After a car crash, it’s important to get to safety, call 911 and receive any urgent medical care you may need. Responding officers will secure the crash site and begin piecing together what happened with a written accident report. In Georgia, this step is actually required for any crash with injuries or with damage over $500.
The police report is a critical document to your personal injury case. Ideally, it records every detail about the crash, listing witnesses, road conditions and the personal information of everyone involved. Without it, it’s very challenging to later pursue a personal injury claim.
But what if you’re too injured to ensure the police complete a thorough report? Or what if the crash isn’t serious and the other driver doesn’t even want to call 911?
What’s in a police report?
After a crash, the police will report to the scene, secure the site, deescalate any issues between the drivers involved and begin preparing an official report on the accident. The report will typically include:
- The time, date and location of the accident: This one seems obvious, but it proves that the accident did, in fact, occur.
- The contact and insurance information of the drivers involved, as well as witness contact information: You’ll need these details if you pursue a claim or if your version of events is contested.
- Driver statements: This will give the officer a sense of what occurred and possibly an admission of guilt from the other driver.
- Information on injuries, damages and the narrative of the crash: The officer may include diagrams to map out what happened or photographs to document the scene.
- Notes on the weather: This will help determine if the other driver was failing to use caution in dangerous conditions.
- Whether any tickets were issued: If the other driver is ticketed at the scene, you’ll likely have a smoother road ahead with the insurance company.
The police report is important, but you should also document the scene yourself if you’re able. If it seems like the police are not planning to create a report, you may also politely ask them to do so. After the officer has finished writing the report, he or she will give you information on how to receive a copy. Collect the officer’s name, badge number, phone number and the number of the police report in case you have issues down the road.
If you’re hurt or disoriented, consider calling a friend or family member to help you document the scene and ensure the report is completed.
Why is it so important to have a police report?
Even if the crash seems minor, it’s still important to call 911 and obtain a police report. That’s because car crash injuries sometimes take time to present. Soreness may really be a soft tissue injury. A headache may be a traumatic brain injury. Without a police report confirming that the accident occurred, it will be challenging to file a claim with the at-fault driver’s insurance and get the treatment you need. It’s also possible that, without a police report, the other driver will blame you for the accident.
After reporting the crash to the at-fault driver’s insurance company, they’ll conduct their own investigation but draw heavily on the police report. If it’s clear that their insured driver was at fault, they’ll likely be quicker to offer a fair settlement. If you work with a personal injury attorney, your lawyer will also use the police report as a launching point for further investigation—contacting witnesses and possibly recreating the scene.

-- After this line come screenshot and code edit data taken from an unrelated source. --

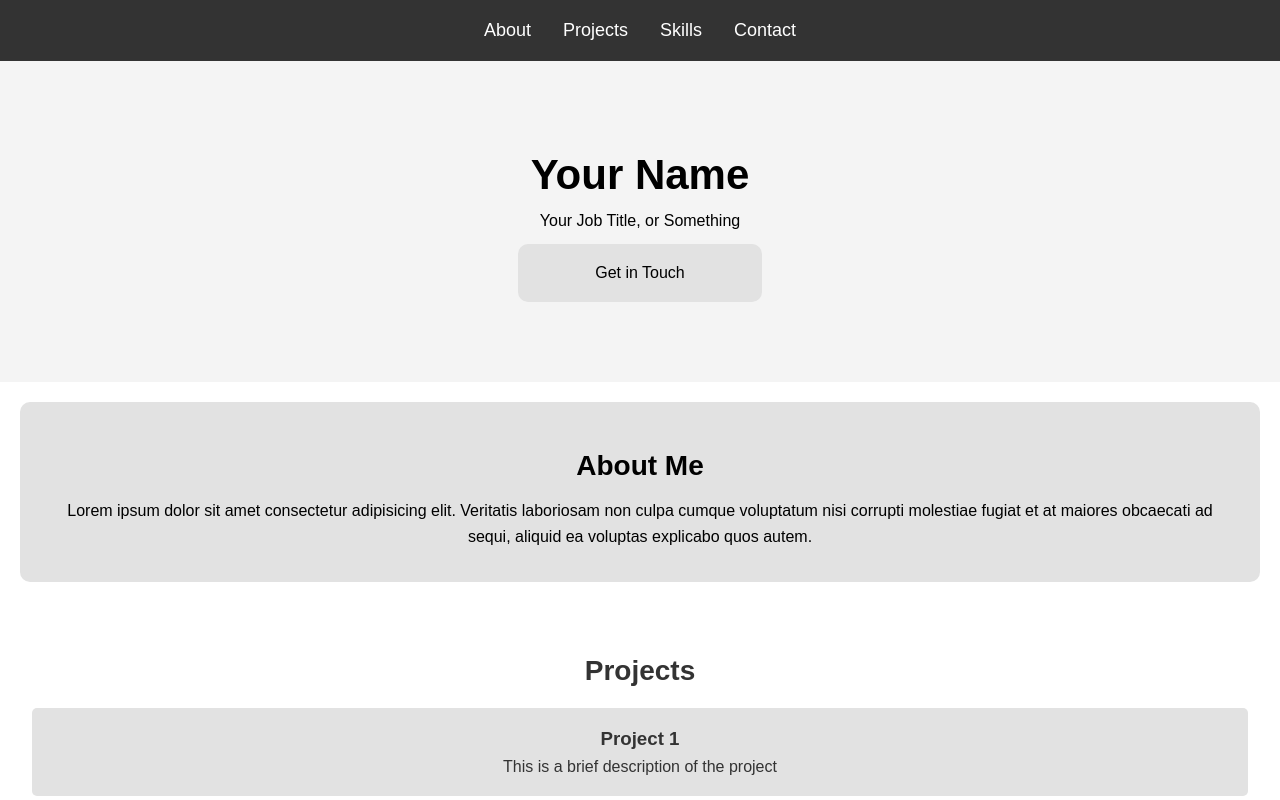
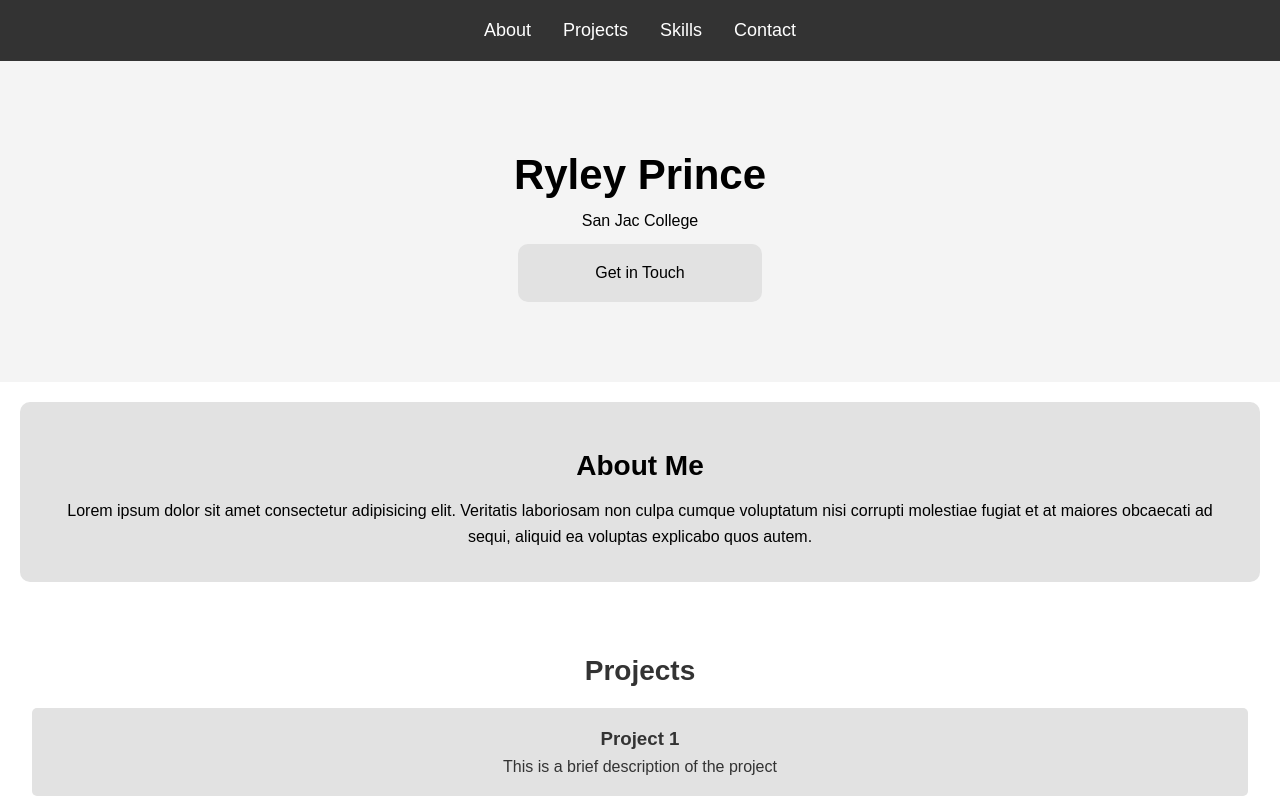
Before and after one commit to prince-mario/Portfolio_Template, a plain HTML site: page index.html in a window 1280 px wide. Shown: the top 800 px of the page. Drawn offline with Linux system fonts and the light colour scheme.

Commit message:
Changed name and title

```diff
--- a/index.html
+++ b/index.html
@@ -21,8 +21,8 @@
 
     <!-- Hero Section -->
     <section id="hero">
-      <h1>Your Name</h1>
-      <p>Your Job Title, or Something</p>
+      <h1>Ryley Prince</h1>
+      <p>San Jac College</p>
       <button>Get in Touch</button>
     </section>
 
```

Finally, if your case goes all the way to trial, the officer who created the report may testify, using the document to refresh his or her memory about what occurred.
Contact an Experienced Personal Injury Attorney at The King Firm
If you’ve been involved in a crash, don’t get talked out of calling 911 and obtaining a police report—even if the crash isn’t serious. At The King Firm, our team understands how car crash injuries can worsen over time. If you’ve been hurt and need help, contact us today at 229-515-8585 for a free case consultation.